In a recent interview with National Underwriter, Mark Freedman, a principal with Ernst & Young Insurance and Actuarial Services, New York, said, “This is a wakeup call to insurers. The industry ought to consider the impact of where the U.S. is headed.”
Freedman was referring to a July 2 proposed regulation issued by the SEC titled, “Acceptance from Foreign Private Issuers of Financial Statements Prepared in Accordance With International Financial Reporting Standards without Reconciliation to U.S. GAAP.” The proposed rule requests comments by Sept. 24, 2007.
Both life and health and property-casualty insurers have been monitoring the activities of the International Accounting Standards Board, London, and the Financial Accounting Standards Board, Norwalk, Conn. Both of these organizations have put out requests for comment about ongoing work to converge accounting standards in order to make them more seamless internationally. The comment period for these groups ends Nov. 16, 2007.
Additionally, life and p-c trade groups have been voicing their concerns at quarterly meetings of the National Association of Insurance Commissioners, Kansas City, Mo.
Freedman says that the work of the IASB and the recent call for comment from the FASB about whether it should work with the IASB to create new standards in conjunction with the SEC proposed rule, is a sign of the direction that accounting regulators are taking.

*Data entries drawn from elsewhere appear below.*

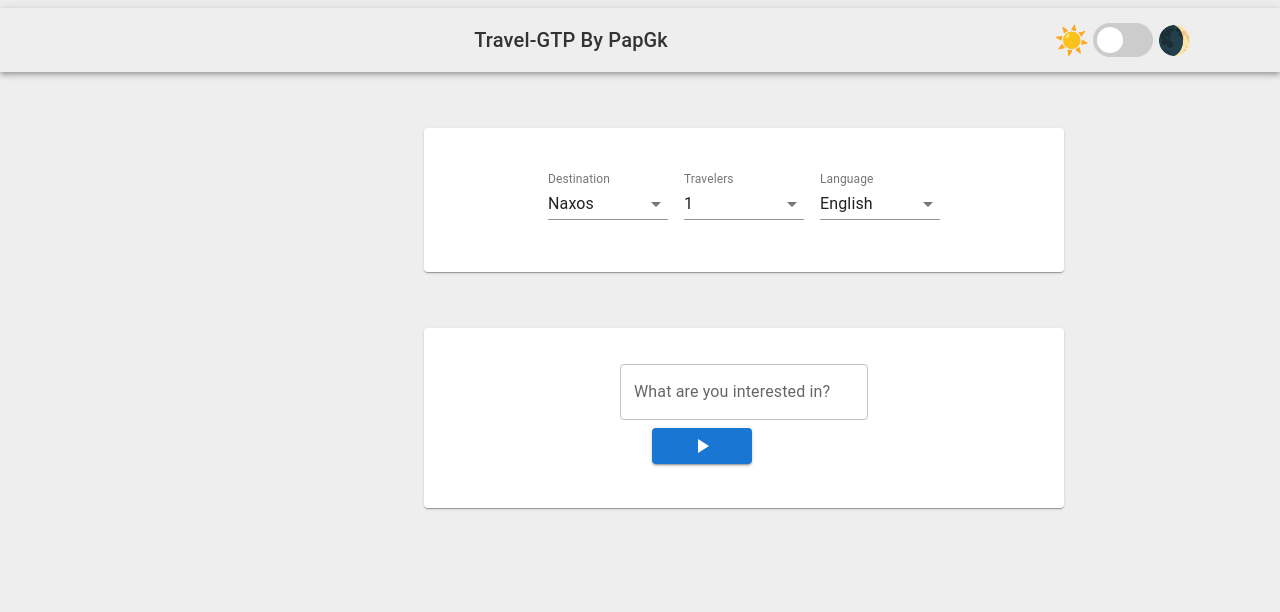
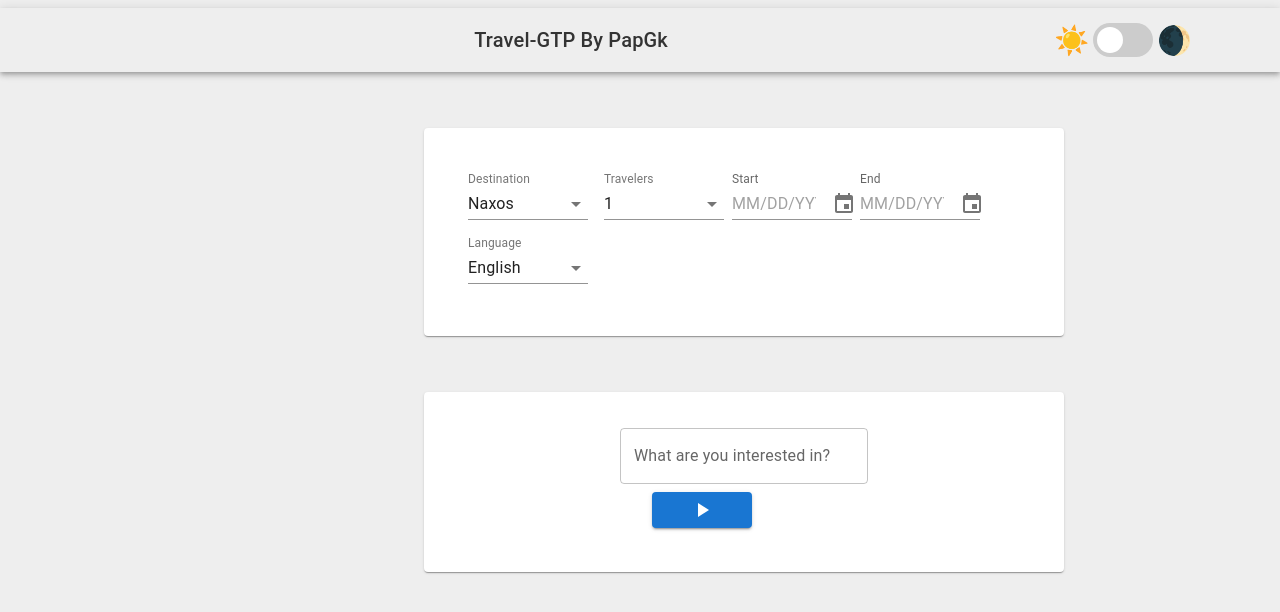
Before and after one commit to l-papantoniou/openai-ui, a React (Create React App) app: page / in a window 1280 px wide. Shown: the top 612 px of the page. Built offline with nearby package versions, Linux system fonts and the light colour scheme; the HTML template or start-up script is replaced by a standard one.

Commit message:
Changes on OpenAiForm. Addition of DatePicker fields.

```diff
--- a/package.json
+++ b/package.json
@@ -8,12 +8,16 @@
     "@fontsource/roboto": "^4.5.8",
     "@material-ui/core": "^4.12.4",
     "@mui/icons-material": "^5.11.11",
+    "@mui/lab": "^5.0.0-alpha.124",
     "@mui/material": "^5.11.14",
     "@mui/styled-engine-sc": "^5.11.11",
+    "@mui/x-date-pickers": "^6.0.3",
     "@testing-library/jest-dom": "^5.16.5",
     "@testing-library/react": "^13.4.0",
     "@testing-library/user-event": "^13.5.0",
     "axios": "^1.3.4",
+    "date-fns": "^2.29.3",
+    "moment": "^2.29.4",
     "react": "^18.2.0",
     "react-dom": "^18.2.0",
     "react-scripts": "5.0.1",
--- a/src/App.js
+++ b/src/App.js
@@ -1,11 +1,15 @@
 import OpenAiForm from "./modules/OpenAiForm";
+import {LocalizationProvider} from "@mui/x-date-pickers";
+import { AdapterDateFns } from '@mui/x-date-pickers/AdapterDateFns';
 
 
 const App = () => {
 
     return (
         <>
-            <OpenAiForm/>
+            <LocalizationProvider dateAdapter={AdapterDateFns}>
+                <OpenAiForm/>
+            </LocalizationProvider>
         </>
     )
 
--- a/src/modules/OpenAiForm.js
+++ b/src/modules/OpenAiForm.js
@@ -14,6 +14,7 @@ import CustomSelect from "../components/CustomSelect";
 import {DestinationOptions} from "../constants/DestinationOptions";
 import {TransportationOptions} from "../constants/TransportationOptions";
 import {NavBar} from "../components/NavBar";
+
 import {
     handleInputChange,
     handleIslandChange, handleLanguageOptions,
@@ -21,6 +22,7 @@ import {
 } from "../service/handlers";
 import {TravelerOptions} from "../constants/TravelerOptions";
 import {LanguageOptions} from "../constants/LanguageOptions";
+import {DesktopDatePicker} from "@mui/x-date-pickers/DesktopDatePicker";
 
 
 const CHAT_URI = 'http://localhost:5000/chat'
@@ -91,6 +93,30 @@ const OpenAiForm = () => {
                             value={travelers}
                             onChange={e => handleTravelerOptions(e, setTravelers, travelers)}
                         />
+                        <DesktopDatePicker
+                            label='Start'
+                            inputFormat="MM/DD/YYYY"
+                            renderInput={(params) => <TextField {...params} />}
+                            slotProps={{
+                                textField: {
+                                    variant: 'standard',
+                                    InputLabelProps: {shrink: true},
+                                    sx: {maxWidth: 120, mr: 1, mt:1}
+                                }
+                            }}
+                        />
+                        <DesktopDatePicker
+                            label='End'
+                            inputFormat="MM/DD/YYYY"
+                            renderInput={(params) => <TextField {...params} />}
+                            slotProps={{
+                            textField: {
+                                variant: 'standard',
+                                InputLabelProps: {shrink: true},
+                                sx: {maxWidth: 120, mr: 1, mt:1}
+                            }
+                        }}
+                            />
                         <CustomSelect
                             label="Language"
                             options={LanguageOptions}
```
Also changed, not shown: 1 other file (tests, documents, lock files or other folders).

Consequently, he says, U.S. insurance companies need to offer input and to prepare their own accounting operations for potential changes.
By 2010-2011, European companies and companies operating in Europe may be required to comport with changes being contemplated by the IASB.
At an absolute minimum, companies need 2 years’ lead time to get ready for such accounting changes, he continues, because they need to test the new requirements and compute results under the new system.